secrethub signup

You now have your very own SecretHub account!

A credential is placed in the .secrethub folder in your home directory, which will be used to authorize and to locally encrypt and decrypt your secrets, so that we will never have the ability to see them.

Enter your username below to automatically fill it in the upcoming example code:


Step 3: Your first secret

On signup, a start repository has been created in your workspace. You can read your first secret with:

secrethub read your-username/start/hello

Secrets are automatically versioned so you’ll never accidentally overwrite a secret. You can access a specific version of a secret by appending the version number to the path, e.g. :1. When no version number is given, it defaults to :latest.

You can write a new version of the secret with:

secrethub write your-username/start/hello

Step 4: Consume secrets in your application

In this guide we’ll use environment variables to integrate SecretHub with your application. Checkout our other integrations for more options such as (config) files, Terraform and Ansible.

Pass secrets as environment variables

Many applications that follow the popular 12-Factor App guidelines source their secrets from the environment and those secrets need to be managed too.

That’s where the run command comes in. The run command runs a program and passes environment variables to it as defined in an Environment File with the .env extension.

For example, the following secrethub.env can be used to inject your database credentials into a server application:

# Static values
DB_HOST     = localhost
# Secrets
DB_USER     = {{ $username/start/db_user }}
DB_PASSWORD = {{ $username/start/db_password }}

Just like before, everything between {{ and }} is treated as a path to a secret. Also, all variables (starting with a $) are replaced by their values as specified with --var name=value flags.

To demonstrate the result, we will use this Environment File to run the printenv command. Because we use secrethub.env as a filename, it will automatically detected by the CLI. So we can just run:

secrethub run --var username=your-username --no-masking -- printenv
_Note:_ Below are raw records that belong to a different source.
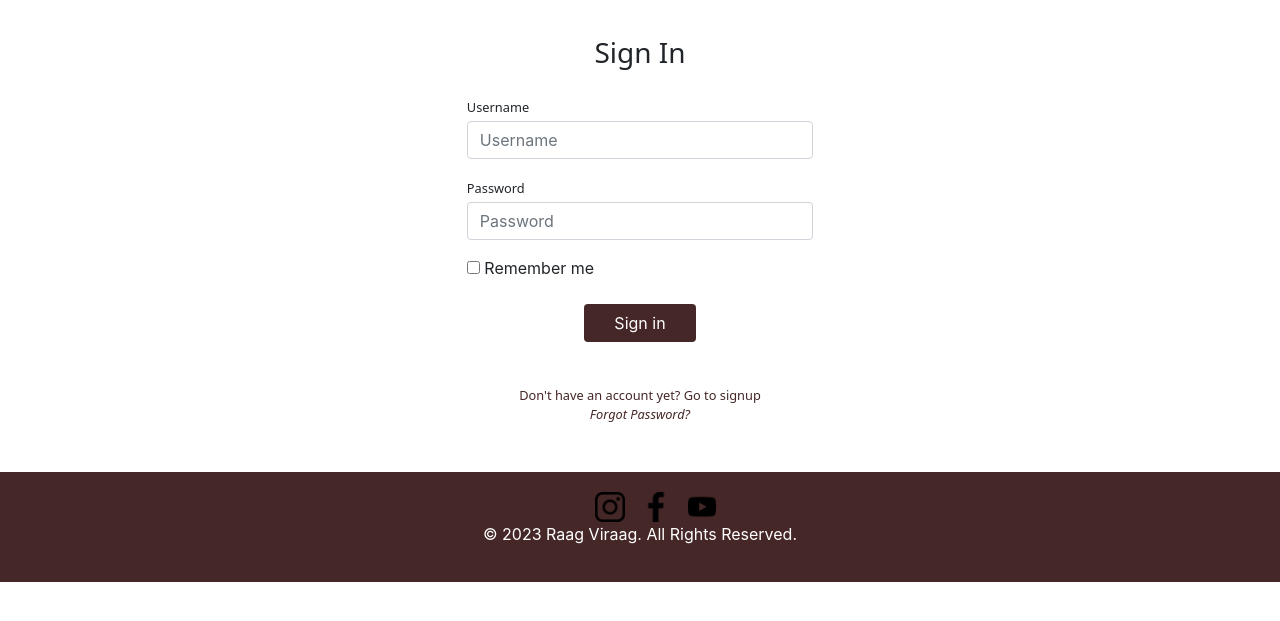
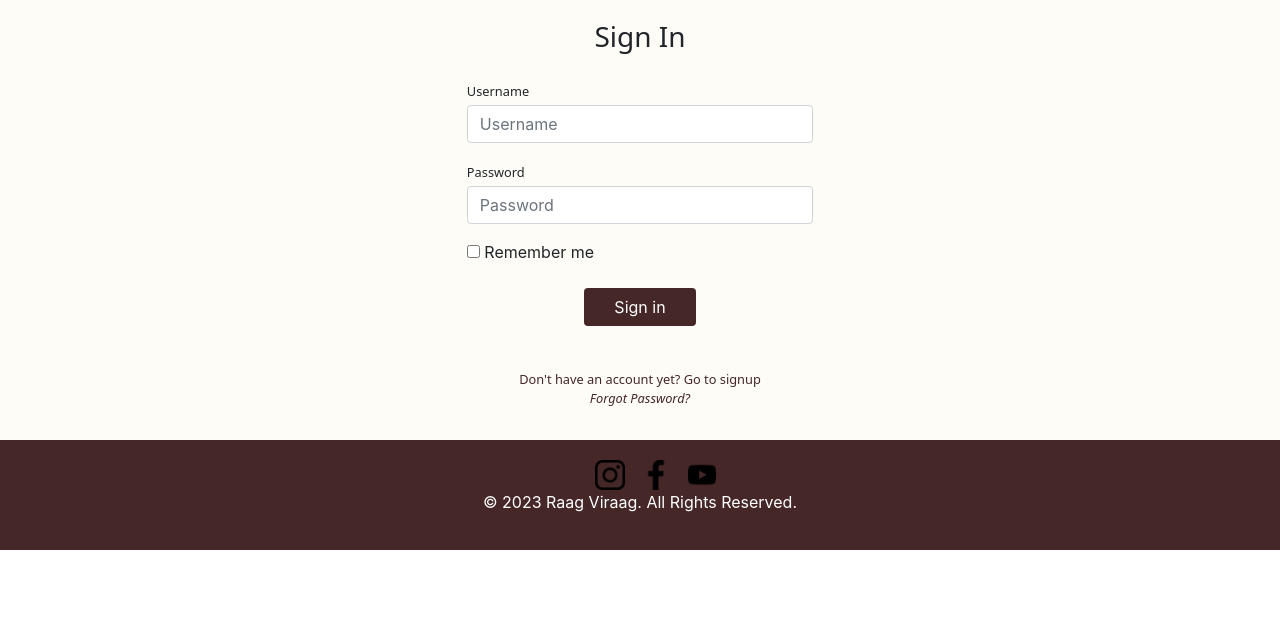
Before and after one commit to Devanshvora03/RaagViraag, a Django app: page /login/ in a window 1280 px wide. Shown: the part 86-707 px from the top of the page. Run offline with Django 4.2, Linux system fonts and the light colour scheme.

Commit message:
background_changes

```diff
--- a/static/css/style.css
+++ b/static/css/style.css
@@ -177,11 +177,11 @@ body {
 .home_content{
   margin-bottom: 50px;
 }
-.main_contactus{
+.main_background{
   background-color: #fefcf7;
 }
-.main_aboutus{
-  background-color: #fefcf7;
+.small_container{
+  background-color: #fefcf7!important;
 }
 
 @media (min-width: 815px) {
--- a/templates/about.html
+++ b/templates/about.html
@@ -4,7 +4,7 @@
     <link rel="stylesheet" href="{% static "css/categories.css" %}">
 
 {% block content %}
-<div class="main_aboutus">
+<div class="main_background">
 <!-- Hero Section -->
 <div class="header">
     <div class="container">
@@ -43,7 +43,7 @@
 </div>
 </div>
 
-<div class="main_contactus">
+<div class="main_background">
 <div class="header">
   <div class="container">
       <h1>Contact Us</h1>
--- a/templates/login.html
+++ b/templates/login.html
@@ -4,12 +4,12 @@
 <link rel="stylesheet" href="{% static "static/css/home.css" %}">
 
 {% block content %}
-<div class="main_login">
-<div class="form-content my-3 p-3">
+<div class="main_background">
+<div class="form-content p-3">
     <div class="container">
         <div class="row justify-content-center">
             <div class="col-lg-5">
-                <div class="card shadow-lg border-0 rounded-lg mt-0 mb-3">
+                <div class="card shadow-lg border-0 rounded-lg mt-0 mb-3 small_container">
                     <div class=" justify-content-center">
                         <h3 class="font-weight-light my-1 text-center">Sign In</h3>
                     </div>
--- a/templates/password_reset.html
+++ b/templates/password_reset.html
@@ -3,11 +3,11 @@
 
 <link rel="stylesheet" href="{% static "static/css/home.css" %}">
 {% block content %}
-    <div class="form-content my-3 p-3">
+    <div class="form-content main_background">
         <div class="container">
             <div class="row justify-content-center">
                 <div class="col-lg-5">
-                    <div class="card shadow-lg border-0 rounded-lg mt-0 mb-3">
+                    <div class="card shadow-lg border-0 rounded-lg mt-0 mb-3 small_container">
                         <div class="justify-content-center">
                         	<div id="error_div"></div>
                           <h3 class="font-weight-light my-4 text-center">Forgot Password?</h3>
--- a/templates/register.html
+++ b/templates/register.html
@@ -3,11 +3,11 @@
 
 <link rel="stylesheet" href="{% static "static/css/home.css" %}">
 {% block content %}
-    <div class="form-content my-3 p-3">
+    <div class="form-content main_background">
 		<div class="container">
             <div class="row justify-content-center">
                 <div class="col-lg-7">
-                    <div class="card shadow-lg border-0 rounded-lg mt-0 mb-5">
+                    <div class="card shadow-lg border-0 rounded-lg mt-0 mb-5 small_container">
                         <div class=" justify-content-center">
                         	<h3 class="font-weight-light my-4 text-center">Create Account</h3>
                         </div>
```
As you can see, the printed output contains the specified environment variables:

[...]
DB_HOST=localhost:5432
DB_USER=example_db_user
DB_PASSWORD=example_password123
[...]

By default, all secret values get filtered from output on stdout and stderr. For this tutorial we use --no-masking to inspect the output. In production this would look like DB_PASSWORD=<redacted by SecretHub>.

See the reference docs for the run command for more detailed examples and explanation of the Environment File syntax.


Step 5: Check audit logs

If you’ve been following along, you’ve likely touched your secrets quite a few times already.

When working in teams, it’s important to be able to track down who has had access to what secret at what point in time. Especially when people leave. That’s what the audit command is for.

For instance, use the following command to track down how the hello-world secret has been used (and abused) over time:

secrethub audit your-username/start/hello-world

As you can see, it prints out an audit log for the hello-world secret.

You can use the --timestamp flag to show timestamps instead of human readable durations.


Next steps

That’s all there is to it. You’ve now mastered the core features of SecretHub!

You can start extracting secrets from source code and inject them securely at runtime with simple building blocks like read, write and run.

To learn more, check out these resources:

Happy coding!